XML Feeds :: Space News :: Earth News :: War News :: Solar Energy News





ABOUT US
Virtual dam on after-hours emails tackles burnout
Frankfurt (AFP) May 27, 2014
As smartphones and portable devices increasingly dominate our working lives, moves are afoot in France and Germany to prevent the little electronic miracle workers from encroaching on people's private lives as well. For several years now, some of Germany's biggest companies have started waking up to the counterproductive effects of expecting executives to be reachable around the clock. " ... read more


ABOUT US
US finds missing British yacht in Atlantic, but no crew

'Canners' live off detritus of New York

Malaysia to discuss with Inmarsat on release of "raw data"

China says Vietnam riot killed four people

ABOUT US
Australia's Orica plans to ship toxic waste to France

Is there really cash in your company's trash?

Professors' super waterproof surfaces cause water to bounce like a ball

Google making 3D tablet: report

ABOUT US
Satellite imagery shows drought-ridden Lake Powell at half capacity

Australian environmentalists welcome bank wariness on reef port

Bottom trawling causes deep-sea biological desertification

Better science for better fisheries management

ABOUT US
WTO rejects Canada, Norway appeal against EU seal import ban

Nepal glaciers shrink by quarter in 30 years: scientist

Hidden Greenland Canyons Mean More Sea Level Rise

Antarctica's ice losses on the rise

ABOUT US
European farmers adapting to climate change

Wondering about the state of the environment? Just eavesdrop on the bees

Asia's largest wine expo opens in Hong Kong

US Farmers Can Turn their Ag Waste Problems into Profit

ABOUT US
Amanda becomes category four hurricane in Pacific

Hundreds wounded as strong quake sparks panic in Turkey

Amanda strengthens to become season's first hurricane

Massive clean-up in Balkans after flood of the century

ABOUT US
Kenya's buses to go cashless to beat bribes

Northern Mali rebels agree to ceasefire: diplomat

UN Council seeks tighter Somali control of weapons

US troops deploy to Chad in hunt for Nigerian girls

ABOUT US
Virtual dam on after-hours emails tackles burnout

Preschool teacher depression linked to behavioral problems in children

US military opens door to gender treatment for Manning

Longevity gene may boost brain power

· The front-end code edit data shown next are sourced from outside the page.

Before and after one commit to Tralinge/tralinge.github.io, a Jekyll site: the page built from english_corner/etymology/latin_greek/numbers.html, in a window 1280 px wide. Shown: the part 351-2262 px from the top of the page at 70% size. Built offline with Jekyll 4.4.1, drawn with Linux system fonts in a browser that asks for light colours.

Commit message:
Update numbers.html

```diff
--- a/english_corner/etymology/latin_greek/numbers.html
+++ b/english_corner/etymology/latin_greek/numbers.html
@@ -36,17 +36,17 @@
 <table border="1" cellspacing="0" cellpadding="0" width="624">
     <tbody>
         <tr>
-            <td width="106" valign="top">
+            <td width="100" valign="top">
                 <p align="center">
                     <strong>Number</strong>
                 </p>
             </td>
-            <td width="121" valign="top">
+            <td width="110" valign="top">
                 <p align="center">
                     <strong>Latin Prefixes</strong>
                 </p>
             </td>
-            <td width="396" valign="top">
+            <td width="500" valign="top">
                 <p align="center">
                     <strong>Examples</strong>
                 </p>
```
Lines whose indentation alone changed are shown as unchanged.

The content herein, unless otherwise known to be public domain, are Copyright 1995-2014 - Space Media Network. All websites are published in Australia and are solely subject to Australian law and governed by Fair Use principals for news reporting and research purposes. AFP, UPI and IANS news wire stories are copyright Agence France-Presse, United Press International and Indo-Asia News Service. ESA news reports are copyright European Space Agency. All NASA sourced material is public domain. Additional copyrights may apply in whole or part to other bona fide parties. Advertising does not imply endorsement, agreement or approval of any opinions, statements or information provided by Space Media Network on any Web page published or hosted by Space Media Network. Privacy Statement All images and articles appearing on Space Media Network have been edited or digitally altered in some way. Any requests to remove copyright material will be acted upon in a timely and appropriate manner. Any attempt to extort money from Space Media Network will be ignored and reported to Australian Law Enforcement Agencies as a potential case of financial fraud involving the use of a telephonic carriage device or postal service.